The Delco 10Si alternator was made by Delco from early 1970 but has since been superseded, although you can still obtain refurbished models. Four different versions can be fitted to cars, depending on the amperage requirements of the vehicle. Alternators produce a steady 13 to 15 volts which is controlled by an internal voltage regulator while the ampere it produces varies on the amount of electrical equipment in use on the car. Use a multimeter to test if your Delco 10Si alternator is producing the correct voltage and amperes.
- Skill level:
- Moderately Easy
Other People Are Reading
Things you need
- Protective gloves
Put on protective gloves before testing your Delco 10Si alternator. Alternators produce high amperes, so you may get an electric shock if you accidentally touch a live cable or a battery terminal.
Check the label on the rear of the alternator to find the ampere rating -- it is clearly labelled. Delco 10Si alternators have ampere ratings of 37, 42, 55, 63 and 70, depending on type. Some later models produced up to 85 amperes. Make a note of the ampere rating.
Set the multimeter to the voltage setting. Turn on the car engine and let it idle. Two wires extend from the multimeter: one is the positive, red wire, the other is the negative, black wire. On the ends of the two wires are metal pins. Place the metal pin located on the end of the black wire onto the negative battery terminal. You can tell it's the negative terminal as it is labelled "Neg". Place the other metal pin, which is attached to the end of the red wire, onto the positive battery terminal -- the terminal is labelled "Pos".
Read the multimeter. You find it displays between 13 and 15 volts, if it's operating correctly. It the voltage is less than 12 volts, or more than 15.5 volts, it's sensible to get the Delco 10Si alternator checked professionally. Low voltage can lead to your battery not getting charged properly and high voltage can damage the electrical equipment in your car.

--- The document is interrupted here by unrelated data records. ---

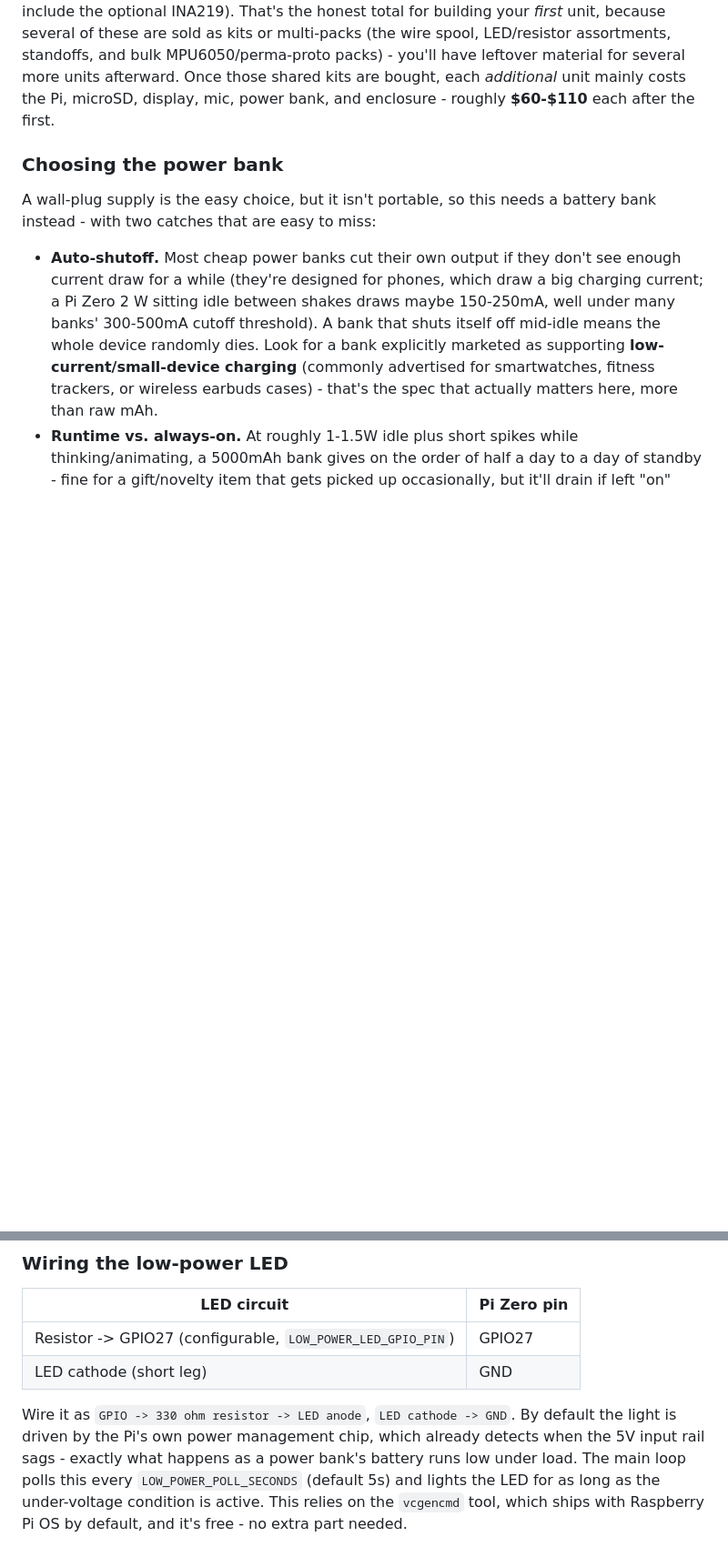
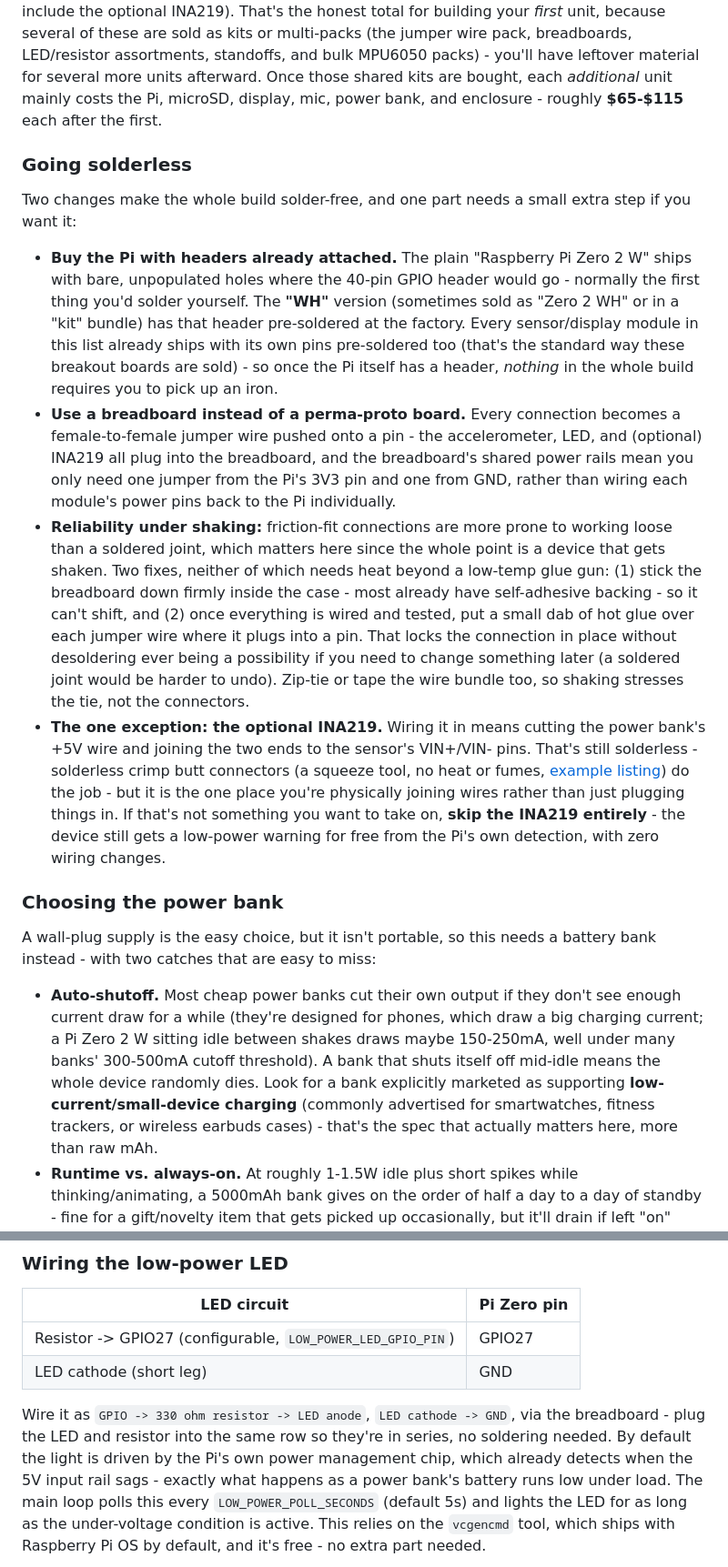
Before and after one commit to cee-source/eamonnn, a Markdown page: README.md, 2 parts joined by grey strips. Shown at 91% size. Rendered like a GitHub page; blank space fills up the shorter version.

```diff
--- a/README.md
+++ b/README.md
@@ -73,10 +81,50 @@ through and check the current price before ordering.
 $7-$12 more if you include the optional INA219). That's the honest total
 for building your *first* unit, because several of these are sold as kits
-or multi-packs (the wire spool, LED/resistor assortments, standoffs, and
-bulk MPU6050/perma-proto packs) - you'll have leftover material for
-several more units afterward. Once those shared kits are bought, each
-*additional* unit mainly costs the Pi, microSD, display, mic, power bank,
-and enclosure - roughly **$60-$110** each after the first.
+or multi-packs (the jumper wire pack, breadboards, LED/resistor
+assortments, standoffs, and bulk MPU6050 packs) - you'll have leftover
+material for several more units afterward. Once those shared kits are
+bought, each *additional* unit mainly costs the Pi, microSD, display, mic,
+power bank, and enclosure - roughly **$65-$115** each after the first.
+
+### Going solderless
+
+Two changes make the whole build solder-free, and one part needs a small
+extra step if you want it:
+
+- **Buy the Pi with headers already attached.** The plain "Raspberry Pi
+  Zero 2 W" ships with bare, unpopulated holes where the 40-pin GPIO header
+  would go - normally the first thing you'd solder yourself. The **"WH"**
+  version (sometimes sold as "Zero 2 WH" or in a "kit" bundle) has that
+  header pre-soldered at the factory. Every sensor/display module in this
+  list already ships with its own pins pre-soldered too (that's the
+  standard way these breakout boards are sold) - so once the Pi itself has
+  a header, *nothing* in the whole build requires you to pick up an iron.
+- **Use a breadboard instead of a perma-proto board.** Every connection
+  becomes a female-to-female jumper wire pushed onto a pin - the
+  accelerometer, LED, and (optional) INA219 all plug into the breadboard,
+  and the breadboard's shared power rails mean you only need one jumper
+  from the Pi's 3V3 pin and one from GND, rather than wiring each module's
+  power pins back to the Pi individually.
+- **Reliability under shaking:** friction-fit connections are more prone to
+  working loose than a soldered joint, which matters here since the whole
+  point is a device that gets shaken. Two fixes, neither of which needs
+  heat beyond a low-temp glue gun: (1) stick the breadboard down firmly
+  inside the case - most already have self-adhesive backing - so it can't
+  shift, and (2) once everything is wired and tested, put a small dab of
+  hot glue over each jumper wire where it plugs into a pin. That locks the
+  connection in place without desoldering ever being a possibility if you
+  need to change something later (a soldered joint would be harder to
+  undo). Zip-tie or tape the wire bundle too, so shaking stresses the tie,
+  not the connectors.
+- **The one exception: the optional INA219.** Wiring it in means cutting
+  the power bank's +5V wire and joining the two ends to the sensor's
+  VIN+/VIN- pins. That's still solderless - solderless crimp butt
+  connectors (a squeeze tool, no heat or fumes, [example
+  listing](https://www.amazon.com/Wirefy-Non-Insulated-Butt-Connectors/dp/B08BYXJ2QQ))
+  do the job - but it is the one place you're physically joining wires
+  rather than just plugging things in. If that's not something you want to
+  take on, **skip the INA219 entirely** - the device still gets a low-power
+  warning for free from the Pi's own detection, with zero wiring changes.
 
 ### Choosing the power bank
 
@@ -156,8 +216,10 @@ registering.
 | Resistor -> GPIO27 (configurable, `LOW_POWER_LED_GPIO_PIN`) | GPIO27 |
 | LED cathode (short leg) | GND |
 
-Wire it as `GPIO -> 330 ohm resistor -> LED anode`, `LED cathode -> GND`.
-By default the light is driven by the Pi's own power management chip,
+Wire it as `GPIO -> 330 ohm resistor -> LED anode`, `LED cathode -> GND`,
+via the breadboard - plug the LED and resistor into the same row so they're
+in series, no soldering needed. By default the light is driven by the Pi's
+own power management chip,
 which already detects when the 5V input rail sags - exactly what happens
 as a power bank's battery runs low under load. The main loop polls this
 every `LOW_POWER_POLL_SECONDS` (default 5s) and lights the LED for as long
```
Also changed, not shown: other parts of README.md (+35 -15 lines).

Set the multimeter to the ampere setting. Turn on your car lights, fan heater and other energy consuming electrical equipment. The more equipment you turn on, the more amperes your alternator needs to produce.
Put the negative metal pin from the multimeter onto the negative battery terminal and the positive metal pin onto the positive battery terminal. Be prepared for an electrical spark when you touch the terminals using the metal pins as the alternator is producing high energy to power the equipment you've turned on.
Read the display on the multimeter. It reads close to the ampere rating you made a note of earlier, if your alternator is operating correctly. For example, if your Delco 10Si alternator is rated at 37 amperes expect to read between 30 and 37. If the reading is 20 per cent or more below the labelled rating, check to see if you can turn on more electrical equipment and then repeat the process. If all the electrical equipment is on and the reading remains 20 per cent below the labelled rating, get the alternator checked out professionally.
- 20 of the funniest online reviews ever
- 14 Biggest lies people tell in online dating sites
- Hilarious things Google thinks you're trying to search for